That is not to mention the matter of electing a new chairman for what may well be the final years of the research enterprise.
Outgoing Chairman Robert Klein has stuffed 24 items into the agenda. Some are routine but others are controversial, such as the management restructuring plan. Another far-reaching proposal involves significant changes in how the agency reviews applications in its clinical trials and disease team rounds, which can award $20 million or more on an individual application.
Meanwhile, the public and the California stem cell research community is coming up short. With only five business days left before the meeting begins next Wednesday, CIRM has failed to post on the board agenda any significant background information on the matters that its 29 directors are set to consider.
CIRM leadership fusses and fumes from time to time about the lack of media coverage, particularly "good" media coverage of the agency. One of the basics in helping to drive media attention is to make information about an enterprise accessible and transparent. CIRM is famously deficient in that area when it comes to its most important activity – meetings of its board of directors. (See here, here, here, here, here and here for a few examples.)
Beyond that, as a taxpayer-funded endeavor, CIRM has an obligation to openness and transparency under California law.
The agency will run out of cash in a few years and is talking up a fresh pitch to California voters for as much as $5 billion – money that the state has to borrow. Given the financial crisis in California state government – which is not going away in one or two years – CIRM will need tangible research results that the public will find persuasive. But another critical measure is the agency's record of openness and transparency. A pattern of withholding information leads even supporters to suspect the worst.
As state Controller John Chiang, the state's top fiscal officer, said more than a year ago,

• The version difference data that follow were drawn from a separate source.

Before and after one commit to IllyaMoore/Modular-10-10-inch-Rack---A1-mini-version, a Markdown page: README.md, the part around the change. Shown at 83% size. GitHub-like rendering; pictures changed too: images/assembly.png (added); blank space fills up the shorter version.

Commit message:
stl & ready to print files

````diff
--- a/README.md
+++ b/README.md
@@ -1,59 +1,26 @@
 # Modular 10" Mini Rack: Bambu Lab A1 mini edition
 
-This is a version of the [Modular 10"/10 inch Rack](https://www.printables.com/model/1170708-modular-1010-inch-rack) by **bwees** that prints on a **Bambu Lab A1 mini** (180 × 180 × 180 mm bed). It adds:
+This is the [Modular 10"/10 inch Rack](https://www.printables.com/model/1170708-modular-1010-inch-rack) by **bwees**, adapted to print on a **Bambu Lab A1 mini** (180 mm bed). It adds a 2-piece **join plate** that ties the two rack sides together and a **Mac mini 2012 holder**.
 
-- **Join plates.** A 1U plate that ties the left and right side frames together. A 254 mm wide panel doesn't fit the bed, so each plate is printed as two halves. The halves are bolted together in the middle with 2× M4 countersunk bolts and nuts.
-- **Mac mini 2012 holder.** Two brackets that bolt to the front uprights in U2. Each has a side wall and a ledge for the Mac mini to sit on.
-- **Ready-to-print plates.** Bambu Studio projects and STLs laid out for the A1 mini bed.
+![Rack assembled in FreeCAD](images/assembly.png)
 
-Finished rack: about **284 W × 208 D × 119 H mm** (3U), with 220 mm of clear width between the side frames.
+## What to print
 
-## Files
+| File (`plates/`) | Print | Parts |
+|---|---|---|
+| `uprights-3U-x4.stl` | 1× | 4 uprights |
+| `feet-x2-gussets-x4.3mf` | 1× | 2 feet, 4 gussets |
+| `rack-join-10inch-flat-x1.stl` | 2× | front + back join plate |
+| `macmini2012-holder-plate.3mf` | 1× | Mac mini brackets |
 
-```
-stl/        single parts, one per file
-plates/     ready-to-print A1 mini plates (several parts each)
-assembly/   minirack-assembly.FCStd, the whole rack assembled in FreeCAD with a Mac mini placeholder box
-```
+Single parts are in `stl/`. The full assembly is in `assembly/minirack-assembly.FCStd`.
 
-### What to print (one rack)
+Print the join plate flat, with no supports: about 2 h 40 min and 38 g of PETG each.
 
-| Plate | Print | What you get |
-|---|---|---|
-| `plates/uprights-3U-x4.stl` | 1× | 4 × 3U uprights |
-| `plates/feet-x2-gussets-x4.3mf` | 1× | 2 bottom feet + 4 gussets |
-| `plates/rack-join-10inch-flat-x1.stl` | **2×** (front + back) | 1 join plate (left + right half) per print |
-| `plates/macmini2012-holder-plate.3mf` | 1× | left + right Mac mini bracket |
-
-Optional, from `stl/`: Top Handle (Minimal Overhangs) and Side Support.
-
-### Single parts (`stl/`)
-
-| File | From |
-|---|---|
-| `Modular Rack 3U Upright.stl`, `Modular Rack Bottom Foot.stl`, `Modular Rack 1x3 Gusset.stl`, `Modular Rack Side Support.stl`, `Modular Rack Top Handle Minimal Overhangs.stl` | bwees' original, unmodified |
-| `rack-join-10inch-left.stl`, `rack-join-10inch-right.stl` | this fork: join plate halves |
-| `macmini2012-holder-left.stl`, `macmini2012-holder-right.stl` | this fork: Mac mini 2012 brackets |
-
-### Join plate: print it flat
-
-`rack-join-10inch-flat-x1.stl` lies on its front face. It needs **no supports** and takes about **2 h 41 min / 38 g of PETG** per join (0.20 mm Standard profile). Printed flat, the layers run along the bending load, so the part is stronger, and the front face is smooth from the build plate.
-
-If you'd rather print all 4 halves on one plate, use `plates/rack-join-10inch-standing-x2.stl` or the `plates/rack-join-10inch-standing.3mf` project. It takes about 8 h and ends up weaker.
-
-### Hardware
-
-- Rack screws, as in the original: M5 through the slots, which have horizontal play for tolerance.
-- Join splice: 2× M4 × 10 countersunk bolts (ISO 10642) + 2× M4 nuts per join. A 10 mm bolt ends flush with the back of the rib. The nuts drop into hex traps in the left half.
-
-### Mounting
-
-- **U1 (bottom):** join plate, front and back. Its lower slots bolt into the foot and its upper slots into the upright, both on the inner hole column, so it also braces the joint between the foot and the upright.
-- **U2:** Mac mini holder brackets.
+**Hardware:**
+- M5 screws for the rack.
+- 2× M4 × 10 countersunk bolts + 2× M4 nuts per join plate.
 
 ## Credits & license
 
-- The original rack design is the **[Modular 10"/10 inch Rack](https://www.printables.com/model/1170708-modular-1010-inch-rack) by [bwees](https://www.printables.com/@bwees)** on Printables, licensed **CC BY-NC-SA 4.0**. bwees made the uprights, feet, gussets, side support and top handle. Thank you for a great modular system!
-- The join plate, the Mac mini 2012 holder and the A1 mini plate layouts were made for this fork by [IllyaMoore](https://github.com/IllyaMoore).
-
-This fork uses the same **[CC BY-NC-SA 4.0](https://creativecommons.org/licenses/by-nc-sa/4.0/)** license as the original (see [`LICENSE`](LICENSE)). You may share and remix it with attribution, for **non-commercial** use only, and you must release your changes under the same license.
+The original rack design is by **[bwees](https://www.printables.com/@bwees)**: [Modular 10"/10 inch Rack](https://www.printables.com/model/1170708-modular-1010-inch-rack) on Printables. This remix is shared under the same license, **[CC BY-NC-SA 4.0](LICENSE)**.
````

“To ensure that taxpayer dollars are spent lawfully, wisely and successfully, the stem cell program must pursue the highest standards of transparency to be fully accountable to the public.”Sphere: Related Content